print("Sklearn Fit Time:", end - start)
pred = sklearn_search.predict(X_test)
accuracy = np.count_nonzero(np.array(pred) == np.array(y_test)) / len(pred)
print("Sklearn Accuracy:", accuracy)
TuneSearchCV
is an upgraded version of scikit-learn's RandomizedSearchCV
.
It also provides a wrapper for several search optimization algorithms from Ray Tune's tune.suggest
, which in turn are wrappers for other libraries. The selection of the search algorithm is controlled by the search_optimization
parameter. In order to use other algorithms, you need to install the libraries they depend on (pip install
column). The search algorithms are as follows:
Algorithm |
search_optimization value |
Summary | Website | pip install |
---|---|---|---|---|
(Random Search) | "random" |
Randomized Search | built-in | |
SkoptSearch | "bayesian" |
Bayesian Optimization | [Scikit-Optimize] | scikit-optimize |
HyperOptSearch | "hyperopt" |
Tree-Parzen Estimators | [HyperOpt] | hyperopt |
TuneBOHB | "bohb" |
Bayesian Opt/HyperBand | [BOHB] | hpbandster ConfigSpace |
All algorithms other than RandomListSearcher accept parameter distributions in the form of dictionaries in the format { param_name: str : distribution: tuple or list }
.
Tuples represent real distributions and should be two-element or three-element, in the format (lower_bound: float, upper_bound: float, Optional: "uniform" (default) or "log-uniform")
. Lists represent categorical distributions. Furthermore, each algorithm also accepts parameters in their own specific format. More information in Tune documentation.
Random Search (default) accepts dictionaries in the format { param_name: str : distribution: list }
or a list of such dictionaries, just like scikit-learn's RandomizedSearchCV
.
from tune_sklearn import TuneSearchCV
# Other imports
import scipy
from sklearn.datasets import make_classification
from sklearn.model_selection import train_test_split
from sklearn.linear_model import SGDClassifier
# Set training and validation sets
X, y = make_classification(n_samples=11000, n_features=1000, n_informative=50, n_redundant=0, n_classes=10, class_sep=2.5)
X_train, X_test, y_train, y_test = train_test_split(X, y, test_size=1000)
# Example parameter distributions to tune from SGDClassifier
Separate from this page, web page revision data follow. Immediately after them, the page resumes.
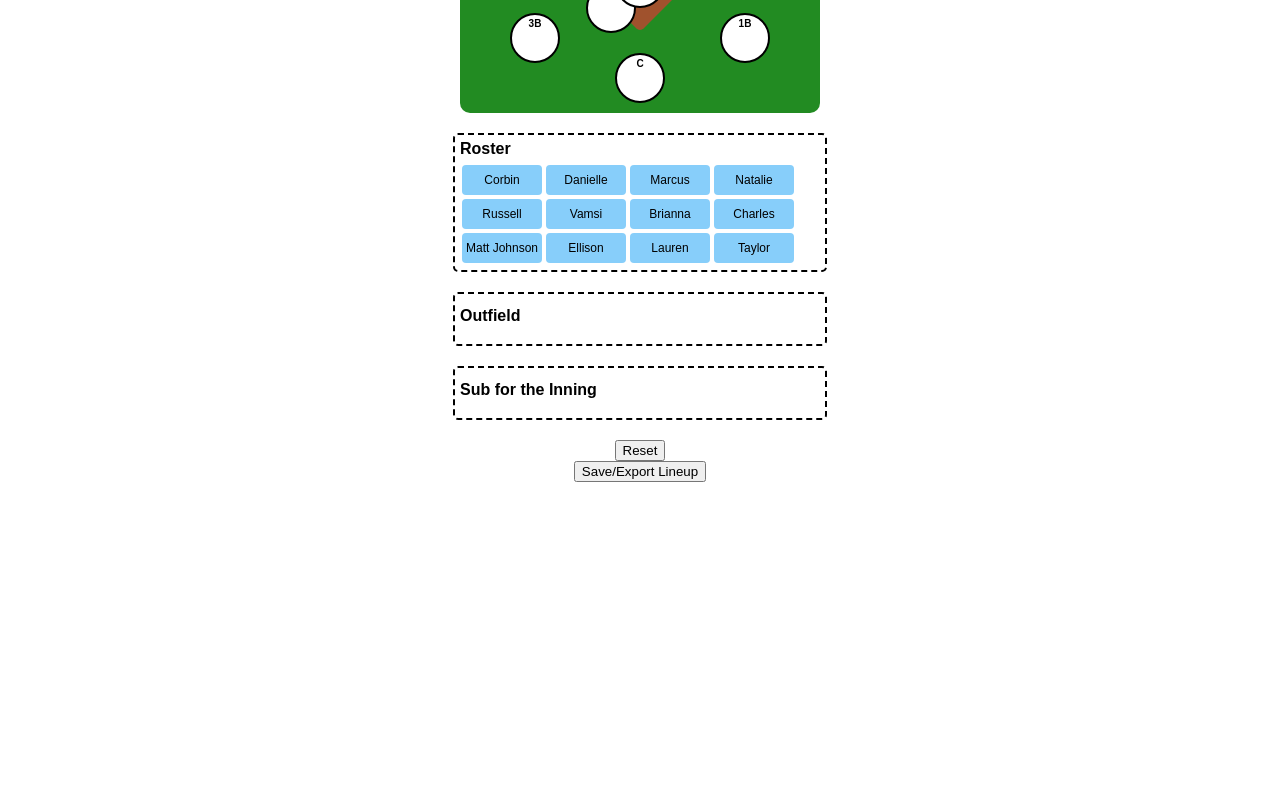
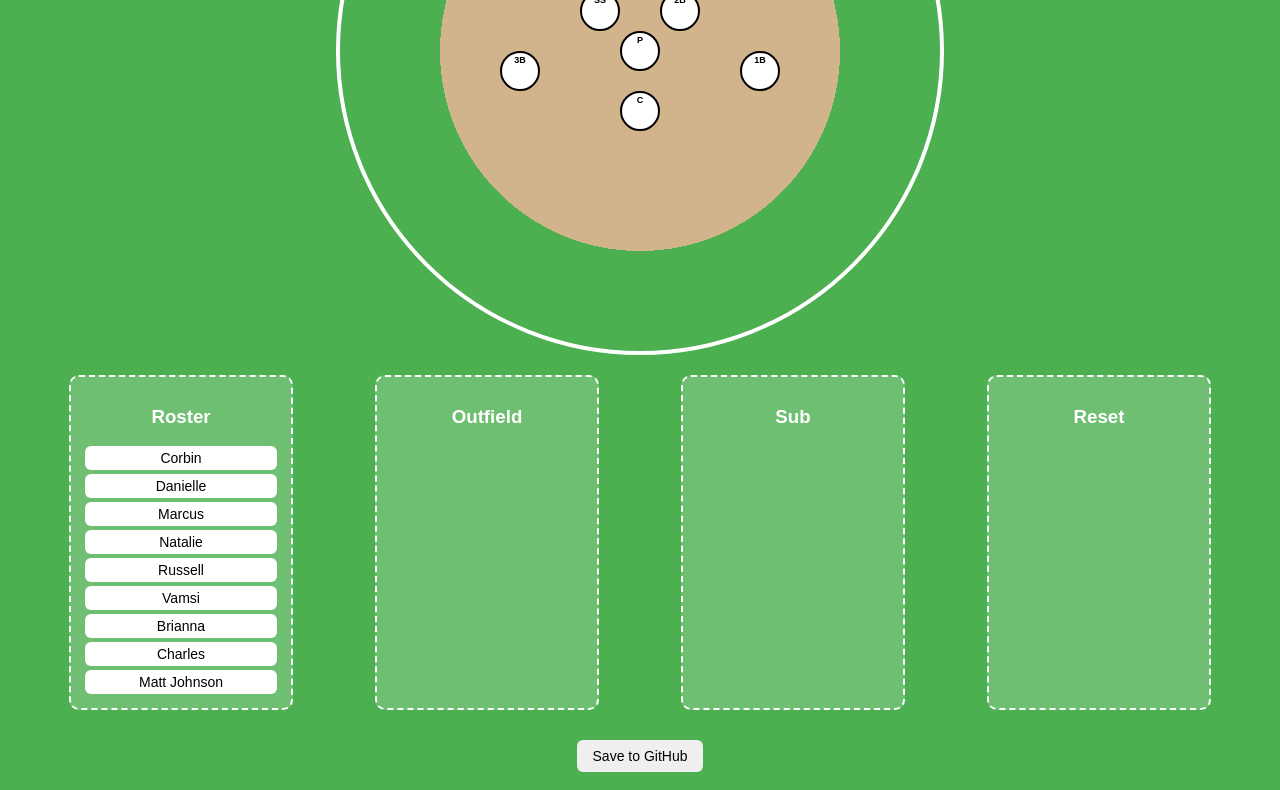
Before and after one commit to vabhaska/softball.io, a plain HTML site: page index.html in a window 1280 px wide. Shown: the part 333-1123 px from the top of the page. Before the commit the page ends 833 px from the top, so only its background shows below. Drawn offline with Linux system fonts and the light colour scheme.

Commit message:
Update index.html

```diff
--- a/index.html
+++ b/index.html
@@ -2,117 +2,143 @@
 <html lang="en">
 <head>
   <meta charset="UTF-8">
-<meta name="viewport" content="width=device-width, initial-scale=1.0">
-<title>Edit Lineup - Ctrl+Alt+Defeats</title>
+  <title>Softball Lineup Manager</title>
   <style>
-body { font-family: Arial; display:flex; flex-direction:column; align-items:center; padding:10px;}
-#field { width:360px; height:360px; position:relative; background:#228B22; border-radius:10px; margin-bottom:20px;}
-#infield { position:absolute; width:140px; height:140px; background:#a0522d; top:110px; left:110px; transform:rotate(45deg); border-radius:5px;}
-.slot { width:40px; height:40px; background:white; border-radius:50%; text-align:center; line-height:12px; font-size:10px; position:absolute; border:2px solid #000; font-weight:bold; color:#000; padding:3px;}
-.slot .player { font-size:9px; display:block; margin-top:2px;}
-.bucket { width:360px; min-height:40px; margin-bottom:20px; padding:5px; border:2px dashed #000; border-radius:5px; display:flex; flex-wrap:wrap; align-items:center; }
-.bucket-title { width:100%; font-weight:bold; margin-bottom:5px; }
-.player { width:80px; height:30px; background:#87cefa; margin:2px; text-align:center; line-height:30px; border-radius:4px; font-size:12px; cursor:pointer; }
-.selected { background:#ffcc00 !important; }
+    body { font-family: Arial, sans-serif; background: #4caf50; color: white; text-align: center; }
+    #field {
+      position: relative;
+      width: 600px; height: 600px;
+      margin: 20px auto;
+      background: radial-gradient(circle at center, #d2b48c 200px, #4caf50 200px);
+      border: 4px solid #fff; border-radius: 50%;
+    }
+    .slot {
+      width: 32px; height: 32px;
+      background: white; border-radius: 50%;
+      text-align: center; line-height: 10px;
+      font-size: 9px; font-weight: bold;
+      position: absolute; border: 2px solid #000;
+      color: #000; padding: 2px;
+    }
+    .slot .player { font-size: 8px; display: block; margin-top: 2px; }
+
+    #buckets { display: flex; justify-content: space-around; margin: 20px; }
+    .bucket {
+      width: 200px; min-height: 150px;
+      background: rgba(255,255,255,0.2); border: 2px dashed white;
+      border-radius: 10px; padding: 10px;
+    }
+    .player {
+      background: #fff; color: #000;
+      margin: 4px; padding: 4px; border-radius: 6px;
+      cursor: grab; font-size: 14px;
+    }
+    button {
+      margin: 10px; padding: 8px 16px;
+      font-size: 14px; border-radius: 6px;
+      border: none; cursor: pointer;
+    }
   </style>
 </head>
 <body>
-<h2>Softball Lineup Manager (Editor)</h2>
+  <h1>Softball Lineup Manager</h1>
+  <div id="field"></div>
 
-<div id="field">
-  <div id="infield"></div>
-  <div class="slot" data-pos="1B" style="bottom:50px; right:50px;">1B</div>
-  <div class="slot" data-pos="2B" style="top:50px; left:50%; transform:translateX(-50%);">2B</div>
-  <div class="slot" data-pos="3B" style="bottom:50px; left:50px;">3B</div>
-  <div class="slot" data-pos="SS" style="bottom:80px; left:35%;">SS</div>
-  <div class="slot" data-pos="P" style="top:50%; left:50%; transform:translate(-50%,50%);">P</div>
-  <div class="slot" data-pos="C" style="bottom:10px; left:50%; transform:translateX(-50%);">C</div>
-  <div class="slot" data-pos="LF" style="top:20px; left:40px;">LF</div>
-  <div class="slot" data-pos="CF" style="top:0px; left:50%; transform:translateX(-50%);">CF</div>
-  <div class="slot" data-pos="RF" style="top:20px; right:40px;">RF</div>
+  <div id="buckets">
+    <div class="bucket" id="roster"><h3>Roster</h3></div>
+    <div class="bucket" id="outfield"><h3>Outfield</h3></div>
+    <div class="bucket" id="sub"><h3>Sub</h3></div>
+    <div class="bucket" id="reset"><h3>Reset</h3></div>
   </div>
 
-<div class="bucket" id="roster"><div class="bucket-title">Roster</div></div>
-<div class="bucket" id="outfield"><div class="bucket-title">Outfield</div></div>
-<div class="bucket" id="sub"><div class="bucket-title">Sub for the Inning</div></div>
-
-<button onclick="resetLineup()">Reset</button>
-<button onclick="downloadLineup()">Save/Export Lineup</button>
+  <button onclick="saveToGitHub()">Save to GitHub</button>
 
   <script>
-let players = ["Corbin","Danielle","Marcus","Natalie","Russell","Vamsi","Brianna","Charles","Matt Johnson","Ellison","Lauren","Taylor"];
-let selectedPlayer = null;
-let lineup = {
-  "P": null, "C": null, "1B": null, "2B": null, "3B": null, "SS": null,
-  "LF": null, "CF": null, "RF": null,
-  "Outfield": [], "Sub": [], "Roster": [...players]
+    const players = ["Corbin","Danielle","Marcus","Natalie","Russell","Vamsi","Brianna","Charles","Matt Johnson"];
+    const positions = {
+      "P": [280, 280], "C": [280, 340], "1B": [400, 300], "2B": [320, 240],
+      "3B": [160, 300], "SS": [240, 240], "LF": [100, 100], "CF": [280, 60], "RF": [460, 100]
     };
 
-function render() {
-  // Clear roster buckets
-  document.getElementById('roster').innerHTML = `<div class="bucket-title">Roster</div>`;
-  document.getElementById('outfield').innerHTML = `<div class="bucket-title">Outfield</div>`;
-  document.getElementById('sub').innerHTML = `<div class="bucket-title">Sub for the Inning</div>`;
+    let lineup = {}; // position -> player
+    const field = document.getElementById("field");
+
+    // Draw positions
+    for (const pos in positions) {
+      const [x,y] = positions[pos];
+      const slot = document.createElement("div");
+      slot.className = "slot";
+      slot.style.left = `${x}px`; slot.style.top = `${y}px`;
+      slot.dataset.position = pos;
+      slot.innerHTML = `<div>${pos}</div><div class="player"></div>`;
+      slot.ondragover = e => e.preventDefault();
+      slot.ondrop = dropPlayer;
+      field.appendChild(slot);
+    }
 
     // Fill roster
-  lineup["Roster"].forEach(p=>{
-    let el = document.createElement("div");
-    el.className = "player";
-    if (selectedPlayer === p) el.classList.add("selected");
-    el.textContent = p;
-    el.onclick = ()=> selectPlayer(p);
-    document.getElementById('roster').appendChild(el);
+    const rosterDiv = document.getElementById("roster");
+    players.forEach(p => {
+      const div = document.createElement("div");
+      div.className = "player";
+      div.textContent = p;
+      div.draggable = true;
+      div.ondragstart = dragPlayer;
+      rosterDiv.appendChild(div);
     });
 
-  // Fill positions
-  document.querySelectorAll('.slot').forEach(slot=>{
-    slot.innerHTML = slot.dataset.pos;
-    let pos = slot.dataset.pos;
-    if(lineup[pos]){
-      let el = document.createElement("div");
-      el.className="player";
-      el.textContent=lineup[pos];
-      slot.appendChild(el);
+    // Drag & drop
+    let draggedPlayer = null;
+    function dragPlayer(e){ draggedPlayer = e.target; }
+    function dropPlayer(e){
+      const pos = e.currentTarget.dataset.position;
+      e.currentTarget.querySelector(".player").textContent = draggedPlayer.textContent;
+      lineup[pos] = draggedPlayer.textContent;
     }
-    slot.onclick = ()=> assignPosition(pos);
+
+    // Reset bucket clears slot
+    document.getElementById("reset").ondrop = e => {
+      e.preventDefault();
+      if (!draggedPlayer) return;
+      // find slot that contains this player
+      for (const pos in lineup){
+        if(lineup[pos] === draggedPlayer.textContent){
+          delete lineup[pos];
+          [...document.querySelectorAll(".slot .player")].forEach(el=>{
+            if(el.textContent===draggedPlayer.textContent) el.textContent="";
           });
         }
+      }
+    };
+    document.getElementById("reset").ondragover = e => e.preventDefault();
 
-function selectPlayer(p) {
-  selectedPlayer = (selectedPlayer === p ? null : p);
-  render();
+    // Save to GitHub
+    async function saveToGitHub() {
+      const token = "YOUR_TOKEN";  // replace with your GitHub token
+      const repo = "YOUR_USERNAME/YOUR_REPO"; // e.g. vamsibhaskar/softball-lineup
+      const filePath = "lineup.json";
+      const content = btoa(unescape(encodeURIComponent(JSON.stringify(lineup, null, 2))));
+      let sha = null;
+      try {
+        const res = await fetch(`https://api.github.com/repos/${repo}/contents/${filePath}`, {
+          headers: { Authorization: `token ${token}` }
+        });
+        if (res.ok) { const data = await res.json(); sha = data.sha; }
+      } catch(e){}
+      await fetch(`https://api.github.com/repos/${repo}/contents/${filePath}`, {
+        method: "PUT",
+        headers: {
+          "Authorization": `token ${token}`,
+          "Content-Type": "application/json"
+        },
+        body: JSON.stringify({
+          message: "Update lineup",
+          content: content,
+          sha: sha || undefined
+        })
+      });
+      alert("✅ Lineup saved to GitHub!");
     }
-
-function assignPosition(pos) {
-  if(!selectedPlayer) return;
-  if(lineup[pos]){
-    lineup["Roster"].push(lineup[pos]);
-  }
-  lineup[pos] = selectedPlayer;
-  lineup["Roster"] = lineup["Roster"].filter(x=>x!==selectedPlayer);
-  selectedPlayer = null;
-  render();
-}
-
-function resetLineup(){
-  lineup = {
-    "P": null, "C": null, "1B": null, "2B": null, "3B": null, "SS": null,
-    "LF": null, "CF": null, "RF": null,
-    "Outfield": [], "Sub": [], "Roster": [...players]
-  };
-  selectedPlayer = null;
-  render();
-}
-
-function downloadLineup(){
-  let dataStr = "data:text/json;charset=utf-8," + encodeURIComponent(JSON.stringify(lineup, null, 2));
-  let dl = document.createElement("a");
-  dl.setAttribute("href", dataStr);
-  dl.setAttribute("download", "lineup.json");
-  dl.click();
-}
-
-render();
   </script>
 </body>
 </html>
```
Lines whose indentation alone changed are shown as unchanged.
# Note the use of tuples instead if non-random optimization is desired
param_dists = {
'alpha': (1e-4, 1e-1),
'epsilon': (1e-2, 1e-1)
}
bohb_tune_search = TuneSearchCV(SGDClassifier(),
param_distributions=param_dists,
n_trials=2,
max_iters=10,
search_optimization="bohb"
)
bohb_tune_search.fit(X_train, y_train)
hyperopt_tune_search = TuneSearchCV(SGDClassifier(),
param_distributions=param_dists,
n_trials=2,
early_stopping=True, # uses Async HyperBand if set to True
max_iters=10,
search_optimization="hyperopt"
)
hyperopt_tune_search.fit(X_train, y_train)
Tune-sklearn also supports the use of other machine learning libraries such as Pytorch (using Skorch) and Keras. You can find these examples here: